Daily Devotion for Wednesday, July 22, 2020 from Rev. Dr. Eric Douglass
|Luke 15:29-30 (the end of the Parable of the Prodigal Son): “You have never given me even a young goat so that I might celebrate with my friends. But when this son of yours came back, who has devoured your property with prostitutes, you killed the fatted calf for him!”|
In the last several meditations, we have looked at the Parable of the Prodigal Son, seeing how the lost son comes home and how God loves his wayward children. But there is another sibling living at home: the good son.
The good son is not hard to imagine. He obeyed his parents while the younger son rebelled. He stayed home while the younger son fled. He lived a moral life while the younger was profoundly immoral. He was the kind of son or daughter that everyone wants. But when the good son hears about this party for the younger son, he is angry. Let me set the stage:
The younger son had taken his inheritance—even before his parents had passed away—and spent it on women, food, and drink. Now he is broke. When he returns home, the father throws a feast, full of fresh food and music and dancing. The sounds of celebration fill the yard and farm. When the older son hears it, he has no idea what is going on. He turns to ask one of the people, and is told that it is for the younger son who has returned home. Only he remembers how his brother had spent his entire inheritance on drinking and prostitutes. He thinks to himself: “Why would my father celebrate this behavior?” And then with anger: “Why has my father never celebrated my behavior?”
Now, some people would portray the older son as a prude, who was legalistic and judgmental. They envision him as the kind of child who was always unhappy and never fun to be around. But this is a misreading. None of this is in the text. The older son was legitimately upset.
Indeed, when I was thinking about this parable, I was reminded of a story from a friend of mine. He told me that his parents had saved up money in a college fund for both his brother and himself. He went to college, scrimping his way through, never having enough money to buy anything beyond the necessities. He even worked on the side. But when his younger brother finished high school, he stripped out his college fund and spent it traveling around Europe for a year. When the younger son got home, broke, he asked his parents for a car…which they bought for him. At this point, my friend turned to me and said: “My parents never bought a car for me.” All these years later, there was still pain and anger in his voice.
In both stories, the older son is legitimately upset. That is not in question. We are never asked to deny our sense of fairness. Neither are we asked to ignore the consequences of the younger son’s actions. Rather, this parable askes a much deeper question: is the younger son still part of ‘family’? Indeed what is the meaning of ‘family’? A famous actor once said: “Family means that no one gets left behind or forgotten.” No one!
If this is true for our earthly family, how much more in God’s family.

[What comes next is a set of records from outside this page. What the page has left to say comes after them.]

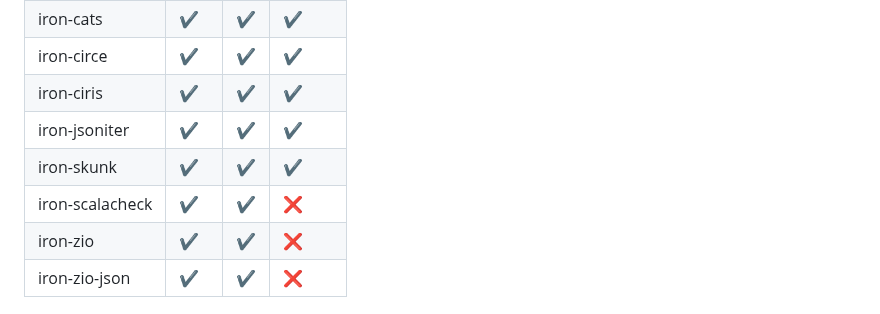
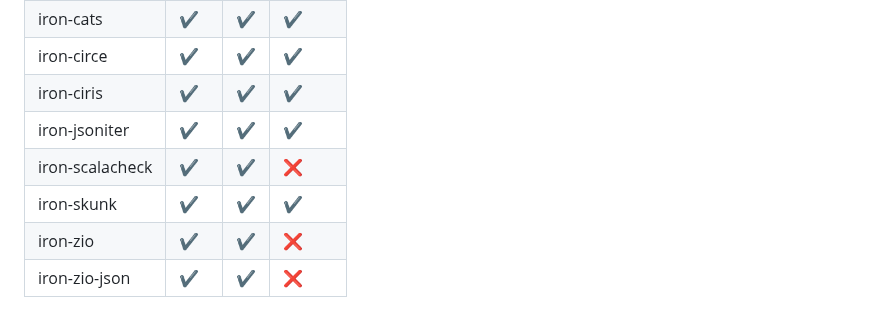
Before and after one commit to Iltotore/iron, a Markdown page: README.md, the part around the change. Rendered like a GitHub page.

Commit message:
Fix doc order

```diff
--- a/README.md
+++ b/README.md
@@ -97,8 +97,8 @@ ivy"io.github.iltotore::iron:version"
 | iron-circe      | ✔️  | ✔️  | ✔️     |
 | iron-ciris      | ✔️  | ✔️  | ✔️     |
 | iron-jsoniter   | ✔️  | ✔️  | ✔️     |
+| iron-scalacheck | ✔️  | ✔️  | ❌      |
 | iron-skunk      | ✔️  | ✔️  | ✔️     |
-| iron-scalacheck | ✔️  | ✔️  | ❌      |
 | iron-zio        | ✔️  | ✔️  | ❌      |
 | iron-zio-json   | ✔️  | ✔️  | ❌      |
 
```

The attitude of the older son is that sinners must be excluded from the family…but Jesus dies for all. The attitude of the older son is that sinners don’t deserve God’s grace…but Jesus dies for all. The attitude of the older son is that the younger son lacks value…but Jesus dies for all. Regardless of past actions, God comes for all the ‘younger sons’ and ‘younger daughters.’ There are no exceptions.
And this means that God comes for you.

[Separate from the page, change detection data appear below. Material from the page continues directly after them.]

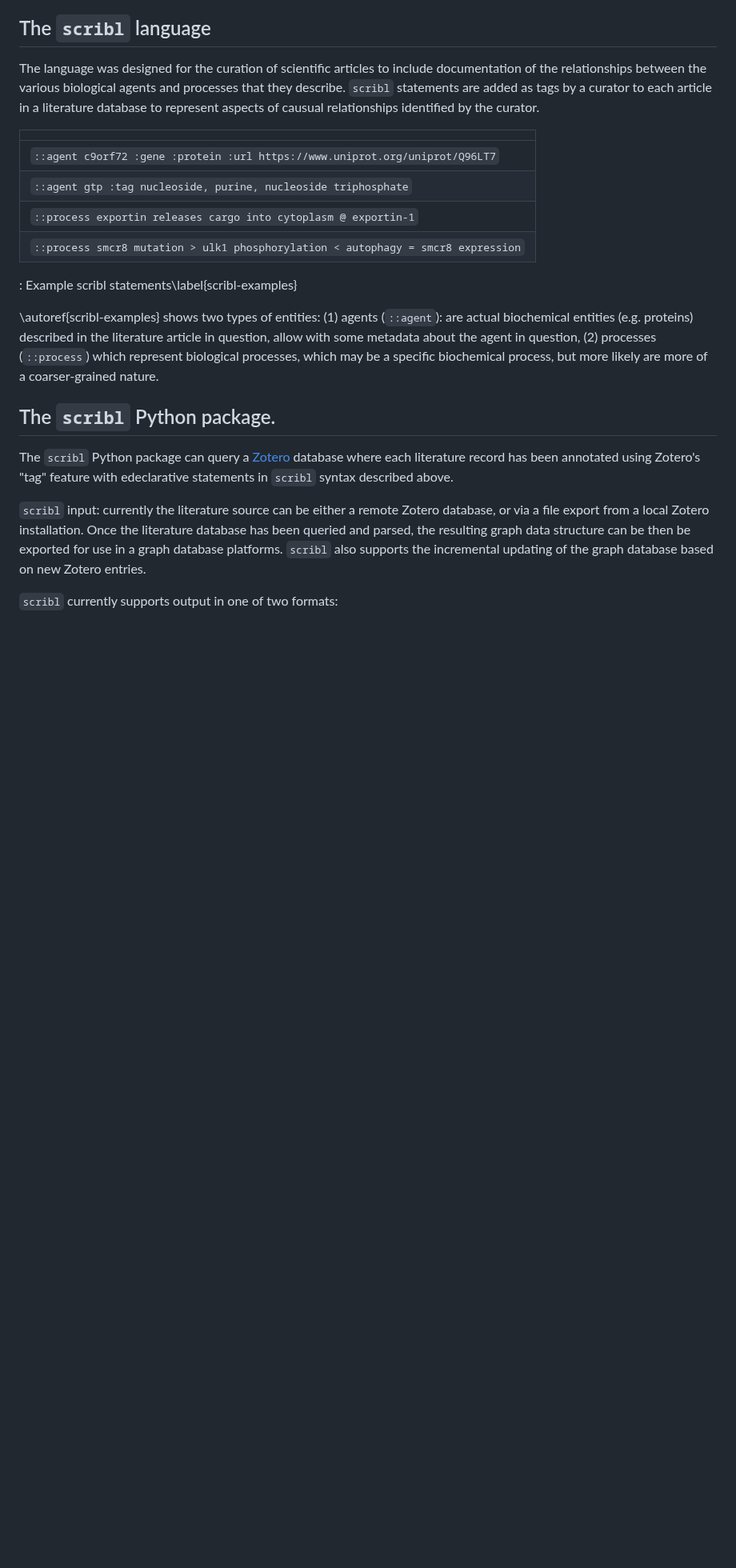
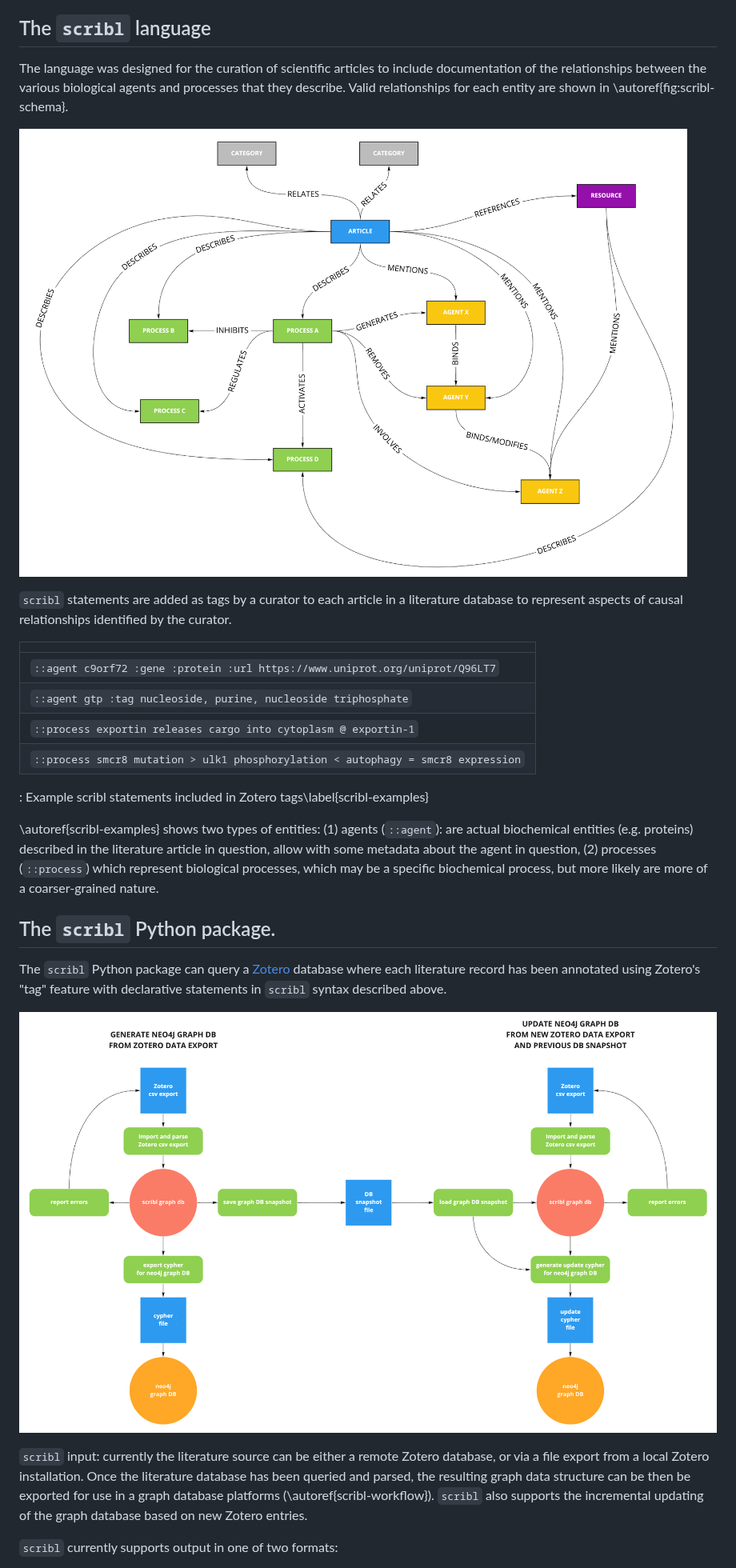
Before and after one commit to amberbiology/scribl, a Markdown page: paper/paper.md, the part around one of its changes. Shown at 80% size. Drawn GitHub-style; pictures changed too: paper/scribl-schema.png (added), paper/scribl-workflow.png (added); blank space fills up the shorter version.

Commit message:
update to include new figures

```diff
--- a/paper/paper.md
+++ b/paper/paper.md
@@ -64,9 +64,14 @@ relationship queries.
 
 The language was designed for the curation of scientific articles to
 include documentation of the relationships between the various
-biological agents and processes that they describe. `scribl`
-statements are added as tags by a curator to each article in a
-literature database to represent aspects of causual relationships
+biological agents and processes that they describe. Valid
+relationships for each entity are shown in
+\autoref{fig:scribl-schema}.
+
+![The scribl schema comprises a hierarchy of give basic entities: article, category, resource, process, and agent.\label{fig:scribl-schema}](scribl-schema.png)
+
+`scribl` statements are added as tags by a curator to each article in
+a literature database to represent aspects of causal relationships
 identified by the curator.
 
 |   |
@@ -75,7 +80,7 @@ identified by the curator.
 | `::agent gtp :tag nucleoside, purine, nucleoside triphosphate`                   |
 | `::process exportin releases cargo into cytoplasm @ exportin-1`                  |
 | `::process smcr8 mutation > ulk1 phosphorylation < autophagy = smcr8 expression` |
-: Example scribl statements\label{scribl-examples}
+: Example scribl statements included in Zotero tags\label{scribl-examples}
 
 \autoref{scribl-examples} shows two types of entities: (1) agents
 (`::agent`): are actual biochemical entities (e.g. proteins) described
@@ -88,16 +93,18 @@ more likely are more of a coarser-grained nature.
 
 The `scribl` Python package can query a [Zotero](https://zotero.org)
 database where each literature record has been annotated using
-Zotero's "tag" feature with edeclarative statements in `scribl` syntax
+Zotero's "tag" feature with declarative statements in `scribl` syntax
 described above.
+
+![The two major workflows for the scribl software are creating a new graph database and updating an existing one\label{fig:scribl-workflow}](scribl-workflow.png)
 
 `scribl` input: currently the literature source can be either a remote
 Zotero database, or via a file export from a local Zotero
 installation. Once the literature database has been queried and
 parsed, the resulting graph data structure can be then be exported for
-use in a graph database platforms. `scribl` also supports the
-incremental updating of the graph database based on new Zotero
-entries.
+use in a graph database platforms
+(\autoref{scribl-workflow}). `scribl` also supports the incremental
+updating of the graph database based on new Zotero entries.
 
 `scribl` currently supports output in one of two formats:
 
```
Also changed, not shown: other parts of paper/paper.md (+8 -5 lines).
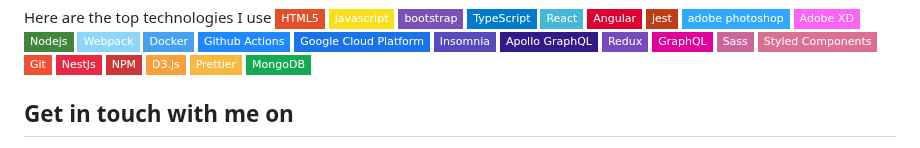
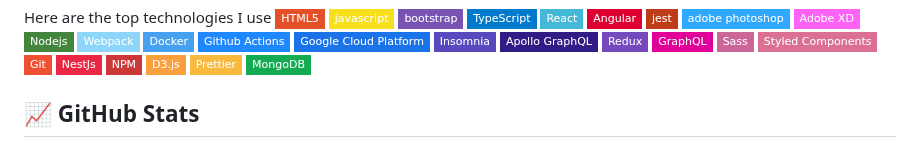
Before and after one commit to codewithaquib/codewithaquib, a Markdown page: README.md, the part around one of its changes. Drawn GitHub-style; badges without logos.

```diff
--- a/README.md
+++ b/README.md
@@ -30,5 +30,5 @@ Here are the top technologies I use
 <img alt="Prettier" src="https://img.shields.io/badge/-Prettier-F7B93E?style=flat-square&logo=prettier&logoColor=white" />
 <img alt="MongoDB" src="https://img.shields.io/badge/-MongoDB-13aa52?style=flat-square&logo=mongodb&logoColor=white" />
 
-## Get in touch with me on
+## 📈 GitHub Stats
 
```
Also changed, not shown: other parts of README.md (+3 -2 lines).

It is too easy to deny the value
of those different from us,
to decide that they are not
part of ‘our’ family.
It is too easy to exclude others,
to label them, to call them names,

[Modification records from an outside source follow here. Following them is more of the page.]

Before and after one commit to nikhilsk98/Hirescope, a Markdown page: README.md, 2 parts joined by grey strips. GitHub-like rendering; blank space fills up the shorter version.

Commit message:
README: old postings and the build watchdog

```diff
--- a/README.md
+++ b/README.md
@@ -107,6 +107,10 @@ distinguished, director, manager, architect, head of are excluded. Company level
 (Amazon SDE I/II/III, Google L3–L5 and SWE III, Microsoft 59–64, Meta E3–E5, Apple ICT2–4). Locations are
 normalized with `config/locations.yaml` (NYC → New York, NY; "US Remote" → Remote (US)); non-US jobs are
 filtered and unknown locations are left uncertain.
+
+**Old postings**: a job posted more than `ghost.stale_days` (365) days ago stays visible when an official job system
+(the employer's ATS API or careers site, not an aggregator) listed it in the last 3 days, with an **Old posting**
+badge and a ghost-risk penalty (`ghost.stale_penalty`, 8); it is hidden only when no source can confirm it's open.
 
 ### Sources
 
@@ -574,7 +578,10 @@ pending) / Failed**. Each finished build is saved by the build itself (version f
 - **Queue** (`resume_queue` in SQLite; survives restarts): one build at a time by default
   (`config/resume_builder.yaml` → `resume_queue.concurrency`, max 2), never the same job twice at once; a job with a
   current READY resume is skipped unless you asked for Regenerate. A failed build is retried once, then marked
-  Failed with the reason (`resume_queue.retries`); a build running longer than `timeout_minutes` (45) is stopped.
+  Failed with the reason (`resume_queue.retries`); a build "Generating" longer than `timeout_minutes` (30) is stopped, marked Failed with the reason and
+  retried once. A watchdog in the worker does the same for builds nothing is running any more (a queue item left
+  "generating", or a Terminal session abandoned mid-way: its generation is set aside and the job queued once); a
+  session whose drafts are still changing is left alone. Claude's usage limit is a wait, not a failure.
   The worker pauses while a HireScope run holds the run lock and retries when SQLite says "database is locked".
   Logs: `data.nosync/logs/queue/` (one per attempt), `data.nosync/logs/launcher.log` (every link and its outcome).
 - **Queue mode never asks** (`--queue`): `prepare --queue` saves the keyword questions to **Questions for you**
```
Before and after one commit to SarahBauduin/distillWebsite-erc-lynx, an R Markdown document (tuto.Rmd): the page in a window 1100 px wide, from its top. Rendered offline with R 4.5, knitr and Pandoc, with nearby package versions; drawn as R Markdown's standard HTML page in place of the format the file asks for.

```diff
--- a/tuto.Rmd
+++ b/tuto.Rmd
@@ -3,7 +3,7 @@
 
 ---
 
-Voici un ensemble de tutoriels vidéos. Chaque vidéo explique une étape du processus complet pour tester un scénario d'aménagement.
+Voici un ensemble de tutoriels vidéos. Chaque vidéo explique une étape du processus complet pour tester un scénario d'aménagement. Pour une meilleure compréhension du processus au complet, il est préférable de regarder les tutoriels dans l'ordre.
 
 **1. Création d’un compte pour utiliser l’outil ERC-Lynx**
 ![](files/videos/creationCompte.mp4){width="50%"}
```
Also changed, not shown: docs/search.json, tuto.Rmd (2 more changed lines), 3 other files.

to ignore them, to dehumanize them,
so that they are not part of ‘our’ family.
But you died for all the
younger sons and younger daughters of the world.
You created the enormous group
that you call ‘our’ family.
Forgive us for excluding our brothers and sisters,
for the sin of excluding the smallest part
of those you died to redeem.
Forgive us for our faithlessness toward…
Amen. D. Stiers.